As a state-designated acute care children’s hospital, The Children’s Hospital at Saint Peter’s University Hospital offers a full range of pediatric specialized services for newborns and children through young adulthood. The Children’s Hospital at Saint Peter’s operates one of the largest, most advanced neonatal intensive care units in the country. Our state-designated Regional Perinatal Center is renowned throughout New Jersey for the exceptional level of high-risk maternity and neonatal care provided.

Telemedicine’s technology doesn’t just reach specialists in a special room at the hospital. “We also have the capability to access service through desktop computers and iPads,” says Dr. Patel. “The physician can be at any location where an Internet connection exists.
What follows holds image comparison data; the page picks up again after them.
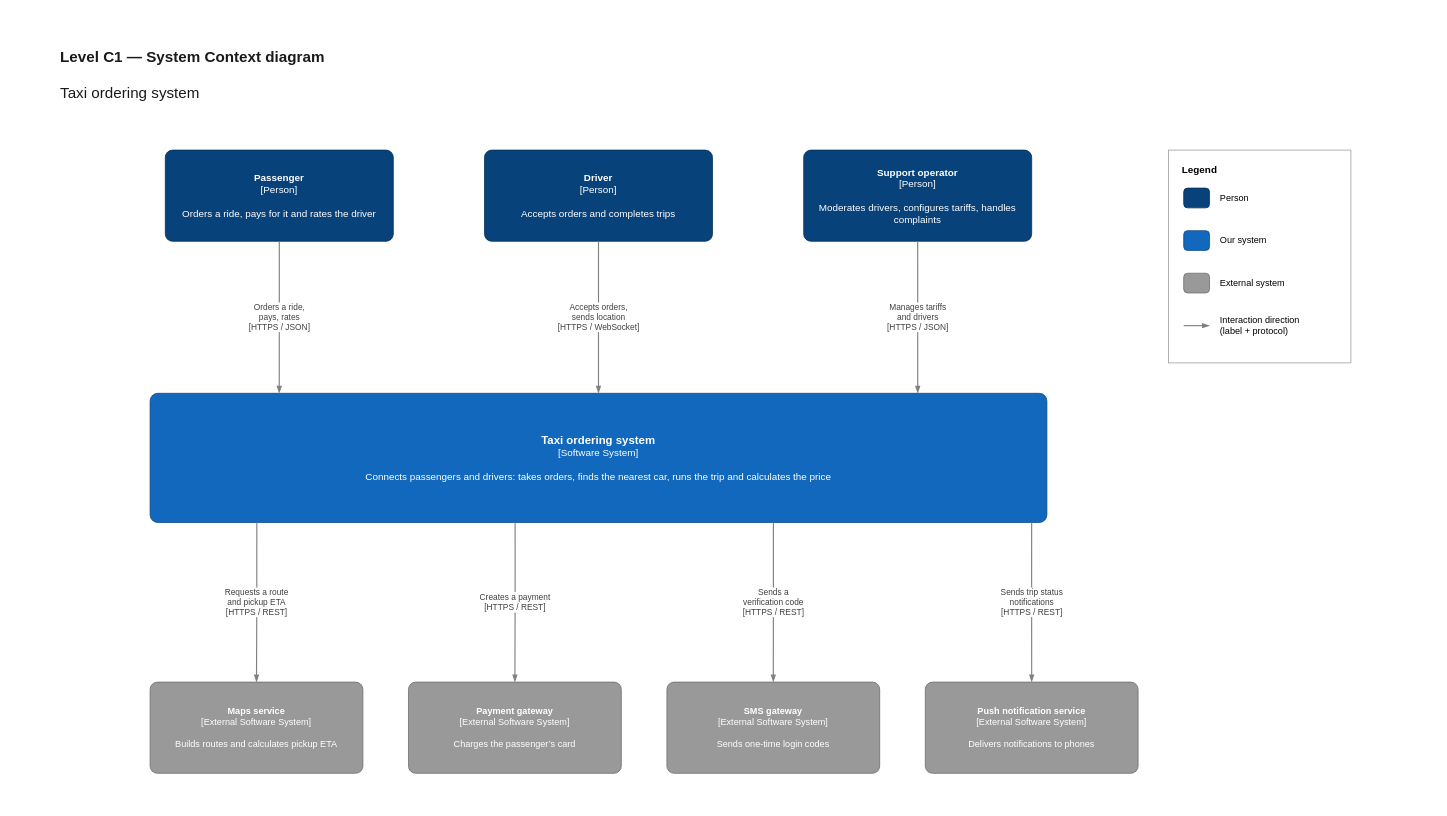
The draw.io diagram page "C1 — System Context" (1 of 3) of docs/architecture/ideal/diagrams/taxi-c4-model.drawio in mineo71/taxi-app, before the edit. Source tidied: cells renumbered, new cells numbered last; positions are measured from the earlier drawing's top-left corner, leaving out a move shared by most shapes. Both pictures are drawn from the tidied source at 76%, with x=0, y=0 at pixel (13, 13).
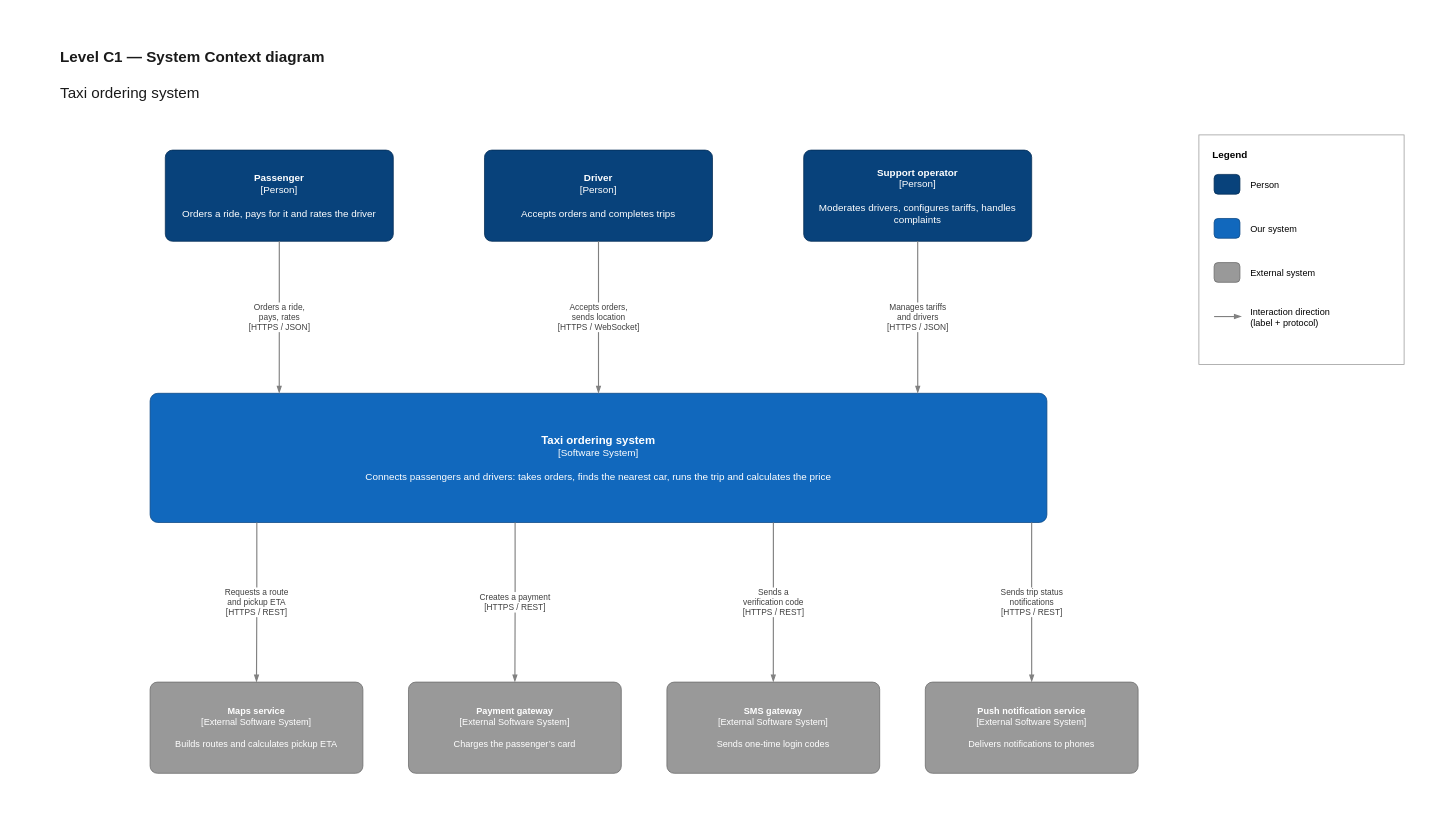
Above is the later version.

Change to the diagram source:
```diff
@@
     <mxCell id="2" style="rounded=0;whiteSpace=wrap;html=1;fillColor=#FFFFFF;strokeColor=none;" parent="1" vertex="1">
-      <mxGeometry width="1800" height="1040" as="geometry" />
+      <mxGeometry width="1870" height="1040" as="geometry" />
     </mxCell>
@@
     <mxCell id="19" value="&lt;b&gt;Legend&lt;/b&gt;" style="rounded=0;whiteSpace=wrap;html=1;fillColor=none;strokeColor=#9A9A9A;verticalAlign=top;align=left;spacingLeft=16;spacingTop=12;fontSize=13;" parent="1" vertex="1">
-      <mxGeometry x="1520" y="180" width="240" height="280" as="geometry" />
+      <mxGeometry x="1560" y="160" width="270" height="302" as="geometry" />
     </mxCell>
-    <mxCell id="20" style="rounded=1;arcSize=20;html=1;fillColor=#08427B;strokeColor=#052E56;" parent="1" vertex="1">
-      <mxGeometry x="1540" y="230" width="34" height="26" as="geometry" />
-    </mxCell>
+    <mxCell id="28" style="rounded=1;arcSize=20;html=1;fillColor=#08427B;strokeColor=#052E56;" parent="1" vertex="1">
+      <mxGeometry x="1580" y="212" width="34" height="26" as="geometry" />
+    </mxCell>
     <mxCell id="21" value="Person" style="text;html=1;align=left;verticalAlign=middle;fontSize=12;" parent="1" vertex="1">
-      <mxGeometry x="1586" y="230" width="160" height="26" as="geometry" />
+      <mxGeometry x="1626" y="210" width="190" height="32" as="geometry" />
     </mxCell>
-    <mxCell id="22" style="rounded=1;arcSize=20;html=1;fillColor=#1168BD;strokeColor=#0B4884;" parent="1" vertex="1">
-      <mxGeometry x="1540" y="286" width="34" height="26" as="geometry" />
-    </mxCell>
+    <mxCell id="29" style="rounded=1;arcSize=20;html=1;fillColor=#1168BD;strokeColor=#0B4884;" parent="1" vertex="1">
+      <mxGeometry x="1580" y="270" width="34" height="26" as="geometry" />
+    </mxCell>
     <mxCell id="23" value="Our system" style="text;html=1;align=left;verticalAlign=middle;fontSize=12;" parent="1" vertex="1">
-      <mxGeometry x="1586" y="286" width="160" height="26" as="geometry" />
+      <mxGeometry x="1626" y="268" width="190" height="32" as="geometry" />
     </mxCell>
-    <mxCell id="24" style="rounded=1;arcSize=20;html=1;fillColor=#999999;strokeColor=#6B6B6B;" parent="1" vertex="1">
-      <mxGeometry x="1540" y="342" width="34" height="26" as="geometry" />
-    </mxCell>
+    <mxCell id="30" style="rounded=1;arcSize=20;html=1;fillColor=#999999;strokeColor=#6B6B6B;" parent="1" vertex="1">
+      <mxGeometry x="1580" y="328" width="34" height="26" as="geometry" />
+    </mxCell>
     <mxCell id="25" value="External system" style="text;html=1;align=left;verticalAlign=middle;fontSize=12;" parent="1" vertex="1">
-      <mxGeometry x="1586" y="342" width="160" height="26" as="geometry" />
+      <mxGeometry x="1626" y="326" width="190" height="32" as="geometry" />
     </mxCell>
-    <mxCell id="26" style="endArrow=blockThin;html=1;strokeColor=#808080;strokeWidth=1.5;" parent="1" edge="1">
-      <mxGeometry relative="1" as="geometry">
-        <mxPoint x="1540" y="411" as="sourcePoint" />
-        <mxPoint x="1574" y="411" as="targetPoint" />
-      </mxGeometry>
-    </mxCell>
+    <mxCell id="31" style="edgeStyle=orthogonalEdgeStyle;rounded=1;endArrow=blockThin;html=1;strokeColor=#808080;strokeWidth=1.5;" parent="1" edge="1">
+      <mxGeometry relative="1" as="geometry">
+        <mxPoint x="1580" y="399" as="sourcePoint" />
+        <mxPoint x="1616" y="399" as="targetPoint" />
+      </mxGeometry>
+    </mxCell>
     <mxCell id="27" value="Interaction direction&lt;br&gt;(label + protocol)" style="text;html=1;align=left;verticalAlign=middle;fontSize=12;" parent="1" vertex="1">
-      <mxGeometry x="1586" y="392" width="160" height="38" as="geometry" />
+      <mxGeometry x="1626" y="384" width="190" height="32" as="geometry" />
     </mxCell>
```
We have access 24/7, even at home or on the road.” Case in point: that call that Dr. Jonna received in the middle of the night when he got out of bed to consult with doctors.

Saint Peter’s hopes to expand its telemedicine programs to other community hospitals. “With a continued national shortage of pediatric specialists, creating a virtual pediatric specialty program is ultimately the key way to provide care for kids throughout the state,” says David Jaipersaud, administrative director of the Department of Pediatrics at The Children’s Hospital. “In the future, we hope to advance to a level where we can provide routine outpatient specialty care—and perhaps someday even home care.”

Imagine that: your child at home, being treated by a specialist who is miles away. “It’s almost like our physician is in the room with them,” says Dr. Jonna. “And the most important thing is, the child benefits.”

To learn more about the telemedicine program at The Children’s Hospital at Saint Peter’s University Hospital, call 732-565-KIDS (5437), ext. 8783 or visit